after Paul Kelly




Afterwards I wear the same clothes

for days, one sleeve torn from shoulder

to cuff and flapping like a scarf of old skin.

A friend I’ve never met is holding my hand

and we are looking back at what I’ve left:

some sleepy reunion on a hill heavy

with wild grass, a lone pine casting its net of shade,

a short picket fence. I watch you drop a daisy

in the grave. My brother has his arms around

my sister, his face pressed against her hair.

And of course my mother is there,

a garden spade in one hand, the other in yours.

My friend hurries me toward a stand of black oaks—

we pass through chaparral and sagebrush, a patch

of poppies in an open field; they’re glowing

in the evening air, orange petals tipped with gold.




Later I’m alone, flying above houses, the turquoise

swimming pools, dark lawns. I drift through

an open window and float above our bed.

It’s your shape there below me, wearing a shirt

I left in the hamper.

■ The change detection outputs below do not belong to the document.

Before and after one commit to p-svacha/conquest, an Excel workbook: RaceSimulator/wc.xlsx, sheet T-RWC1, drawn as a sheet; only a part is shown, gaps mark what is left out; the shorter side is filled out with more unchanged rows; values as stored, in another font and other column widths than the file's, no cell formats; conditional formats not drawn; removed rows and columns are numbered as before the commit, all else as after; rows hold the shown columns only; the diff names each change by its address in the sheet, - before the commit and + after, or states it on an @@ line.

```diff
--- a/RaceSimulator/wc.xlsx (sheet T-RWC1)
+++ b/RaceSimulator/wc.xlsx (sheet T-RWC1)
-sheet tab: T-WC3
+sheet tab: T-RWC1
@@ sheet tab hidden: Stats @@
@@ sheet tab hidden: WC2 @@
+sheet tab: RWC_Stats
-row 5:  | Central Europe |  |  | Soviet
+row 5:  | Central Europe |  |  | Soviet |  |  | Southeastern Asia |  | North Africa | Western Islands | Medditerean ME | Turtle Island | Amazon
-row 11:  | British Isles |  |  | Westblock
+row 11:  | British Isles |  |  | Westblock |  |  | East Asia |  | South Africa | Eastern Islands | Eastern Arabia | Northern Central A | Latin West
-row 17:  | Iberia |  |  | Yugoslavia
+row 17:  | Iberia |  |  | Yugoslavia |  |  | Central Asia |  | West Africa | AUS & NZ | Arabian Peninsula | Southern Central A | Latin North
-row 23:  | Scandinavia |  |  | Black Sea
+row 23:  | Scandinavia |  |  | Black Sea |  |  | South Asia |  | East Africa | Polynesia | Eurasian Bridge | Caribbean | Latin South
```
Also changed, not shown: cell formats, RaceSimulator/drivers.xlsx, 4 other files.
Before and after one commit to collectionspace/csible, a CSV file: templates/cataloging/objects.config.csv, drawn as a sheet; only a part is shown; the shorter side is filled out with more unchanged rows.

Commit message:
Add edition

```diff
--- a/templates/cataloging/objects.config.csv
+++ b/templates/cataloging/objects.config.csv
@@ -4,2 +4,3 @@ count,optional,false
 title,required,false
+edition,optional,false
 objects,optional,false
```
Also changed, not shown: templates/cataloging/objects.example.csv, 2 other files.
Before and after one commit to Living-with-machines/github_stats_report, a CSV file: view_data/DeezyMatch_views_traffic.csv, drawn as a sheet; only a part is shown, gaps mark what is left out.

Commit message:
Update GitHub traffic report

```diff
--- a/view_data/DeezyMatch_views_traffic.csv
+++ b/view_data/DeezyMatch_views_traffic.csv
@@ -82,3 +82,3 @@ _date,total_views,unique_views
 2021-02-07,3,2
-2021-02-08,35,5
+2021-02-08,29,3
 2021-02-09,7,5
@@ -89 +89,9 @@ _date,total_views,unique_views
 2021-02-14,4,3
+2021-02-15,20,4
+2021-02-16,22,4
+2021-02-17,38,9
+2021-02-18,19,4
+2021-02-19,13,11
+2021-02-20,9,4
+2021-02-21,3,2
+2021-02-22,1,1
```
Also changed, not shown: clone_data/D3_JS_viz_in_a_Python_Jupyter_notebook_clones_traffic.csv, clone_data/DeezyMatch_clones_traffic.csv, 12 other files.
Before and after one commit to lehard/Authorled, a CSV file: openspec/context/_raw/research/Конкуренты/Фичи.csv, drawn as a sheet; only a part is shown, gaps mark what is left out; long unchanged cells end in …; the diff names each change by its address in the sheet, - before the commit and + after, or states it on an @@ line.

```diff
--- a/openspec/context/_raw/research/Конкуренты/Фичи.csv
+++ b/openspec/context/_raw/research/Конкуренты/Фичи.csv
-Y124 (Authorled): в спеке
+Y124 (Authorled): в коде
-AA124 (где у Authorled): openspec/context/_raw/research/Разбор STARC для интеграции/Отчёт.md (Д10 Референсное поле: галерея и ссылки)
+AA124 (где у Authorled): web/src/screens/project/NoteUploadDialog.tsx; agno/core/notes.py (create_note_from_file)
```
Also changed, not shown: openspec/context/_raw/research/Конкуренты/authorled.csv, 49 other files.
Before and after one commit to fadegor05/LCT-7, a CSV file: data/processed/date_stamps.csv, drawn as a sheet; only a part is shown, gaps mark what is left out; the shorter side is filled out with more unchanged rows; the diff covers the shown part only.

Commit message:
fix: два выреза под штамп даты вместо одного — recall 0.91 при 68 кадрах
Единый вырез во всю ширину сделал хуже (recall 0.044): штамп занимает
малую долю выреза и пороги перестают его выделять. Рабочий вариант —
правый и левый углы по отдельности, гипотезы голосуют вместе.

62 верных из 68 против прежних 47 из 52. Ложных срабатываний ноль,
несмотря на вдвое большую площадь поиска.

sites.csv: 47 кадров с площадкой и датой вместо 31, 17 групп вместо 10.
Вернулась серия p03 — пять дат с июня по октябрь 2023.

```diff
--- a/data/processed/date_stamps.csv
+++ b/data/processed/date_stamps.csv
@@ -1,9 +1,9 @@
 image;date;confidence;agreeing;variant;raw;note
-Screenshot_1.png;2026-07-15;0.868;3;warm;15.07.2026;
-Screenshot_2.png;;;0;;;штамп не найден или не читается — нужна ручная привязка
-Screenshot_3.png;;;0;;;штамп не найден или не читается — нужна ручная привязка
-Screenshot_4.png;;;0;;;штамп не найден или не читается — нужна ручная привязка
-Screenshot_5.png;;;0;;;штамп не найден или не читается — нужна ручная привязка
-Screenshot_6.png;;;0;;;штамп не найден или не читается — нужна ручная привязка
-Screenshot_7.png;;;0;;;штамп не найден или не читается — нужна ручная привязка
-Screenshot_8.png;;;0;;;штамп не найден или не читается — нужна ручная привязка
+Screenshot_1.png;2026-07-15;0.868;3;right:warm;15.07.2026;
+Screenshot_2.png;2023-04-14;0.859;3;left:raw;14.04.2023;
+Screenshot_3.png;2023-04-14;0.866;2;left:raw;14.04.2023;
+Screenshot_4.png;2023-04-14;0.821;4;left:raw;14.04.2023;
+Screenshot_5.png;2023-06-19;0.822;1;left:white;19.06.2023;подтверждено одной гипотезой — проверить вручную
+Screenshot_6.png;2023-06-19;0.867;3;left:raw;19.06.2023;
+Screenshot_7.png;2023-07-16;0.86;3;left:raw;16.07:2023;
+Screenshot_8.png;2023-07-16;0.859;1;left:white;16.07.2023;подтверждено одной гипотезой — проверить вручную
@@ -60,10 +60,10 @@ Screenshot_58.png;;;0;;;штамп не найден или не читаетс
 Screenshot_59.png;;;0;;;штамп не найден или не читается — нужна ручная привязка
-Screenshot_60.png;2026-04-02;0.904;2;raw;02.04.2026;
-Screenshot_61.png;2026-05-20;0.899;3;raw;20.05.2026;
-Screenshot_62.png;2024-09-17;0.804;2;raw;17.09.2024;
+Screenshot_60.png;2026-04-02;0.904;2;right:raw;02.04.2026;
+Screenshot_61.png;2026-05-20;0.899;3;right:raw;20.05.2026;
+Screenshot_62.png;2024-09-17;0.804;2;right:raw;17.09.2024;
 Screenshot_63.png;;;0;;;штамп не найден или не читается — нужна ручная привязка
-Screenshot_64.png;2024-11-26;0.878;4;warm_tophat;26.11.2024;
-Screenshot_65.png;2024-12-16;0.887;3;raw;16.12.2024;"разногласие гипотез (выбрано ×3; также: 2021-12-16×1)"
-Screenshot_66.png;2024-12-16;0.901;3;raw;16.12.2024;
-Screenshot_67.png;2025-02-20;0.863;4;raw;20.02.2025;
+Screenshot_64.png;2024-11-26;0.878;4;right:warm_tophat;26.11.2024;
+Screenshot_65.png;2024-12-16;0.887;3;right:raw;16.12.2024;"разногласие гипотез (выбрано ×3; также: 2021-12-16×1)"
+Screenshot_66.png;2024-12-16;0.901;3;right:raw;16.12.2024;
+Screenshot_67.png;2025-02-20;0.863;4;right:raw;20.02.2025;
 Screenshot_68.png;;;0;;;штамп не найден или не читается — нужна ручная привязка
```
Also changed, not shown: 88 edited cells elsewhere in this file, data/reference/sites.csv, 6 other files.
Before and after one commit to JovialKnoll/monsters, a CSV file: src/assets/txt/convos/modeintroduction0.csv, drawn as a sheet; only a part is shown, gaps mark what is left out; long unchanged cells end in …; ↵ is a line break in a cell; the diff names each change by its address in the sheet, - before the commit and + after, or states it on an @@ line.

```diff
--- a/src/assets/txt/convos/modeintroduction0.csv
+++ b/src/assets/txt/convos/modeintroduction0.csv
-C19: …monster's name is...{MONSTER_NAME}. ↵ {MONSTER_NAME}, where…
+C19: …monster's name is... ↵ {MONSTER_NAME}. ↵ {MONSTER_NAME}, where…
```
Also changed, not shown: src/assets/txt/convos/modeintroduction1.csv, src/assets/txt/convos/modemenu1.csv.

You keep to one side

as if I’m there, and though the curtains flutter

in my wake, I’m just a draft, invisible as air.

You pull the sheet tight to your chin as I circle

close to the ceiling, the dust lifting

from the lampshade, the doilies on the bureau

rustling beneath framed photographs.

And when I leave, the curtains follow me out

the window, empty nightgowns

forgotten by the ghosts who used to wear them.

I pause there above the hedgerow.

I tuck the curtains back into the room.